If you're a fan of Cleveland, your team has about 1 chance in 100 of not making the postseason.

If you're a Twins fan, your team has slightly better than a 1 in 5 chance of making it.

So there's really more than five games of separation between the teams as they begin a three-game series at Target Field.

The playoff projections on MLB.com come from the fabulously geeky Fangraphs.com web site, which is one I tend to avoid for good reason: if I dive in when I should be doing something else, it is very, very difficult to get back on task. (OK, back to this post. I just got sidetracked by an article about baseball's drug testing program called "Better playing through chemistry ... Still.")

So how are those playoff projection chances computed? Here's the boilerplate explanation from MLB.com: "Postseason projections are courtesy of FanGraphs and indicate each team's probability of winning the division or wild card, or any postseason berth. Projections are based on thousands of Monte Carlo simulations of the remaining seasons' schedule. They incorporate up to date player projections, current roster composition, playing time projections and the remaining schedule."

If you want to go down another rabbit hole, you can read up on Monte Carlo simulations here. The too-short definition is that a Monte Carlo simulation takes into account as many variables as possible in a situation that can't be easily predicted.

The easiest way to explain why the Twins have only a 22.2 percent chance of being in the postseason -- even though they are only a half-game behind right now -- is the number of teams currently crowded around the second Wild Card spot in the American League. There are four teams within two games of the spot, with the Angels currently in the lead, and four more within 3 1/2 games.

So one hot week, like the Twins just had, can boost a team significantly -- or it can mean very little if other teams keep winning. The Twins made up ground because while they went 8-2 (and the Angels went 7-3) in their last 10 games, they picked up from two to six games on the other six games in the cluster.
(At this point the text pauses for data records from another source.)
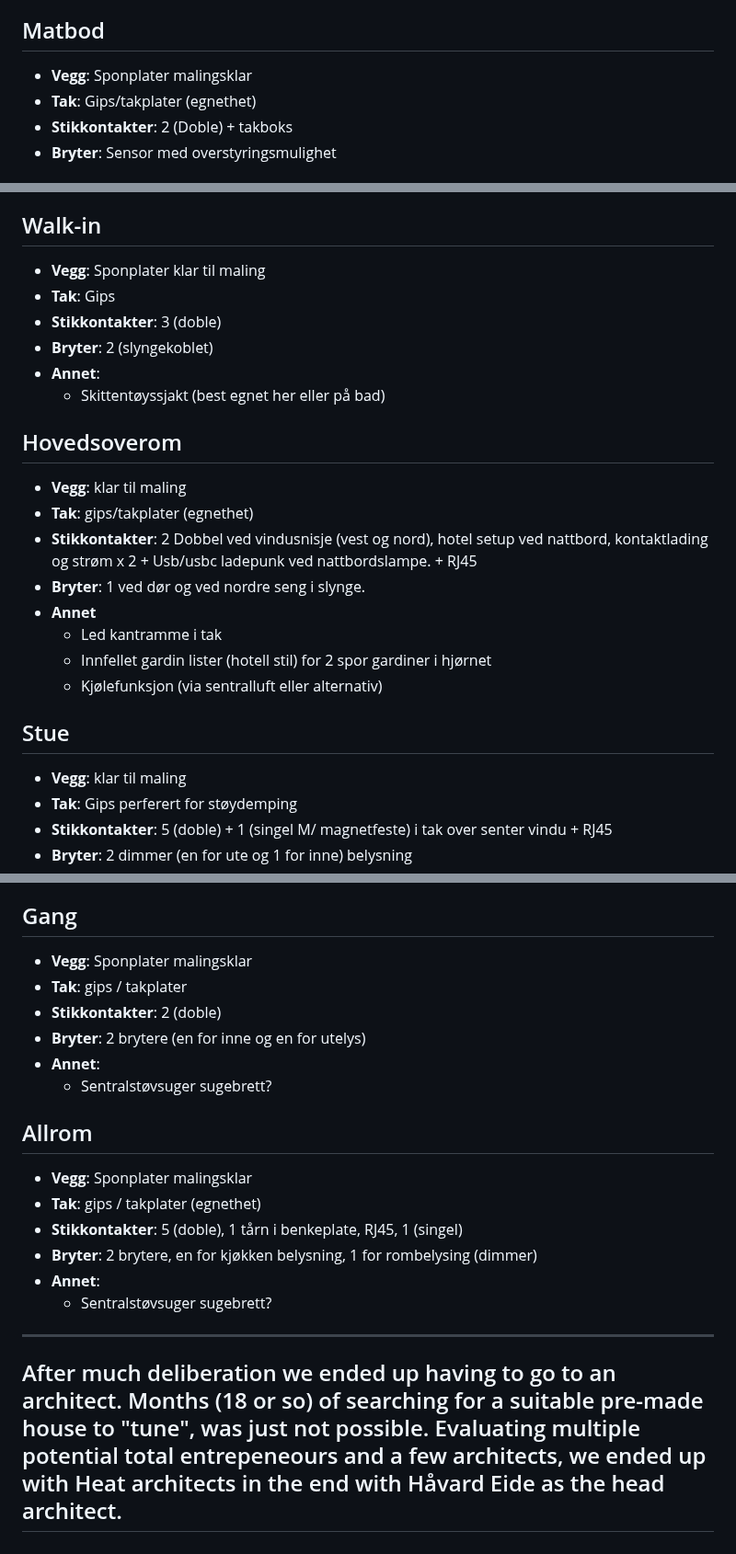
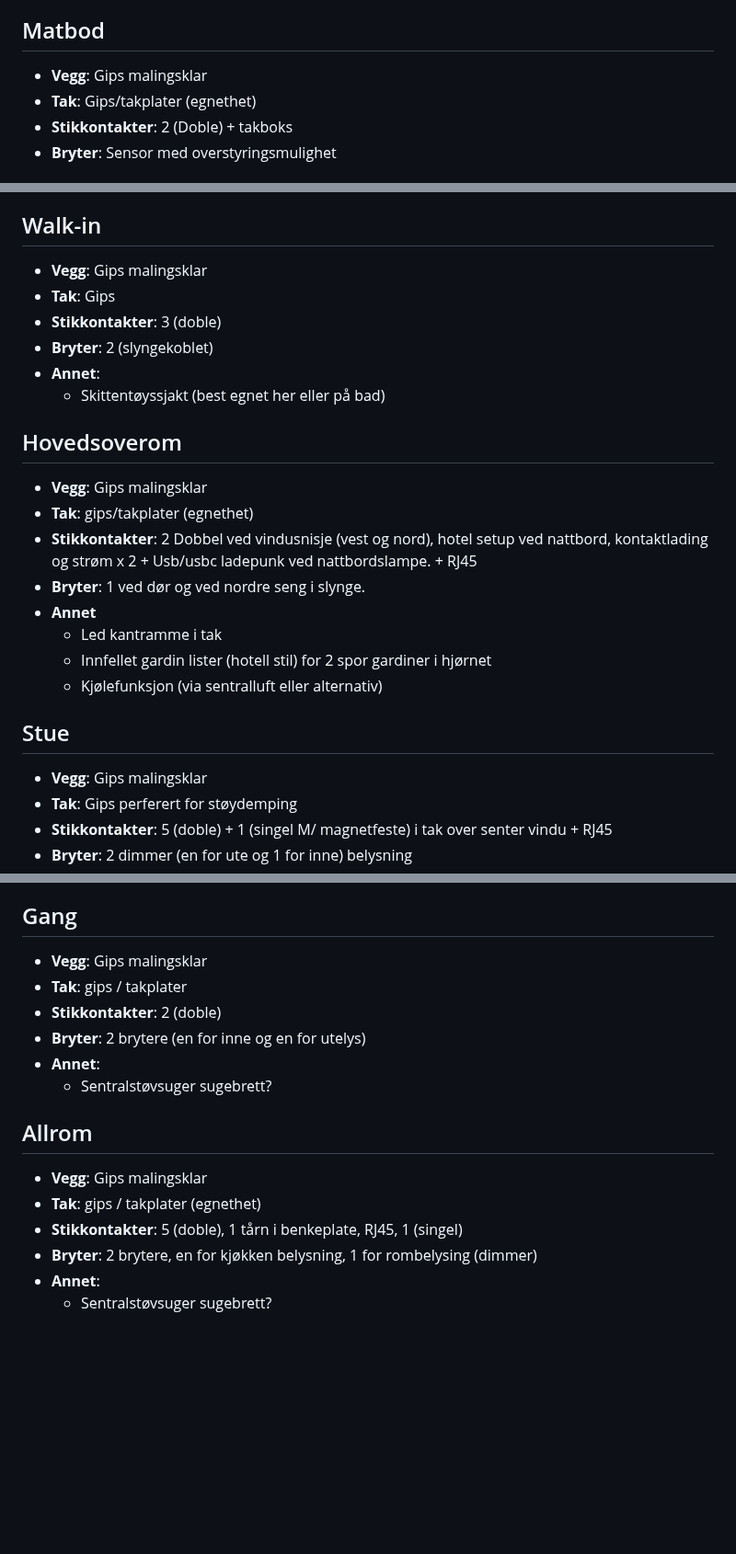
Before and after one commit to Killeck/killeck.github.io, a Markdown page: README.md, 3 parts joined by grey strips. Shown at 92% size. Rendered like a GitHub page; blank space fills up the shorter version.

```diff
--- a/README.md
+++ b/README.md
@@ -128,7 +127,7 @@ Alle rom med unntak av WC og Bad i hybel skal ha vannbåren varme.
 - **Bryter**: Kontroll panel for smarthus
 
 ## Matbod
-- **Vegg**: Sponplater malingsklar
+- **Vegg**: Gips malingsklar
 - **Tak**: Gips/takplater (egnethet)
 - **Stikkontakter**: 2 (Doble) + takboks
 - **Bryter**: Sensor med overstyringsmulighet
@@ -261,7 +260,7 @@ Begge disse rommene har lik utforming så denne listen skrives kun 1 gang og gje
 	- Skittentøyssjakt (best egnet her eller Walk-in)
 
 ## Walk-in
-- **Vegg**: Sponplater klar til maling
+- **Vegg**: Gips malingsklar
 - **Tak**: Gips
 - **Stikkontakter**: 3 (doble)
 - **Bryter**: 2 (slyngekoblet)
@@ -269,7 +268,7 @@ Begge disse rommene har lik utforming så denne listen skrives kun 1 gang og gje
 	- Skittentøyssjakt (best egnet her eller på bad)
 
 ## Hovedsoverom
-- **Vegg**: klar til maling
+- **Vegg**: Gips malingsklar
 - **Tak**: gips/takplater (egnethet)
 - **Stikkontakter**: 2 Dobbel ved vindusnisje (vest og nord), hotel setup ved nattbord, kontaktlading og strøm x 2 + Usb/usbc ladepunk ved nattbordslampe. + RJ45
 - **Bryter**: 1 ved dør og ved nordre seng i slynge.
@@ -279,7 +278,7 @@ Begge disse rommene har lik utforming så denne listen skrives kun 1 gang og gje
 	- Kjølefunksjon (via sentralluft eller alternativ)
 
 ## Stue
-- **Vegg**: klar til maling
+- **Vegg**: Gips malingsklar
 - **Tak**: Gips perferert for støydemping
 - **Stikkontakter**: 5 (doble) + 1 (singel M/ magnetfeste) i tak over senter vindu + RJ45
 - **Bryter**: 2 dimmer (en for ute og 1 for inne) belysning
@@ -319,7 +318,7 @@ Utleiedelen skal også være koblet på vannbåren varme, sentral luft og sentra
 - **Bryter**: 1 dimmer
 
 ## Gang
-- **Vegg**: Sponplater malingsklar
+- **Vegg**: Gips malingsklar
 - **Tak**: gips / takplater
 - **Stikkontakter**: 2 (doble)
 - **Bryter**: 2 brytere (en for inne og en for utelys)
@@ -327,14 +326,9 @@ Utleiedelen skal også være koblet på vannbåren varme, sentral luft og sentra
 	- Sentralstøvsuger sugebrett?
 
 ## Allrom
-- **Vegg**: Sponplater malingsklar
+- **Vegg**: Gips malingsklar
 - **Tak**: gips / takplater (egnethet)
 - **Stikkontakter**: 5 (doble), 1 tårn i benkeplate, RJ45, 1 (singel)
 - **Bryter**: 2 brytere, en for kjøkken belysning, 1 for rombelysing (dimmer)
 - **Annet**:
 	- Sentralstøvsuger sugebrett?
-
-
----
-After much deliberation we ended up having to go to an architect. Months (18 or so) of searching for a suitable pre-made house to "tune", was just not possible. Evaluating multiple potential total entrepeneours and a few architects, we ended up with Heat architects in the end with Håvard Eide as the head architect.
----
```
Also changed, not shown: other parts of README.md (+14 -15 lines).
And while 22.2 percent may sound skinny, it's a better chance than all of the other hopefuls except for the Angels (32.4) and Royals (26.9). Baltimore, for example, trails the Twins by only 1 1/2 games but its chances right now are only 7.8 percent.

In the National League, things are much clearer because the top two Wild Card teams -- Arizona and Colorado -- have pulled clear of their pursuers.

So what do the Twins have to do to overcome the odds? Here are three things to ponder:

*The pitching staff needs to improve. Can general manager Thad Levine work the waiver trade deadline between now and the end of the month well enough to add another starting pitcher and an arm or two that would reinforce the bullpen? The Twins have overcome pitching adversity in their recent hot streak in a way that can't be sustained for the final 6 1/2 weeks of the season. No way.

*Can Miguel Sano return to pre-All Star Game form? In the 24 games since Miami, he's batting .250/.309/.430, compared with .276/.368/.538 when Sano was one of the forces carrying the Twins through the first half of the season. Even when the Twins have played well recently, Sano has struggled at bat.

*Will the defense play up to the high standard it has set for most of the season? The awful inning on Sunday in Detroit -- an error, three passed balls, a wild pitch and a hit batter that somehow only resulted in two runs scoring against them -- was especially jarring because it looked like it was out of the 2016 playbook. (One other thing: Don't take Byron Buxton's defense for granted, even if his hitting doesn't stay at current levels -- .326/.388/.442 in 14 games since the All-Star break. He provides value in the field even when his batting touch doesn't,)

Keep in mind that we're setting some higher standards here that we would have anticipated before the season started, when it wasn't anticipated that the Twins would be playing meaningful games this late into the season. Also keep in mind that it's perfectly fine to lament when things go wrong because Twins are proving themselves worthy enough of being taken seriously. High expectations are good.

It may be only a 1 in 5 chance. But back on the first day of the season, when hopes were low, that chance was a whole lot skinnier.

Older Post

'Bob McDonald Court' dedicated to Chisholm coaching legend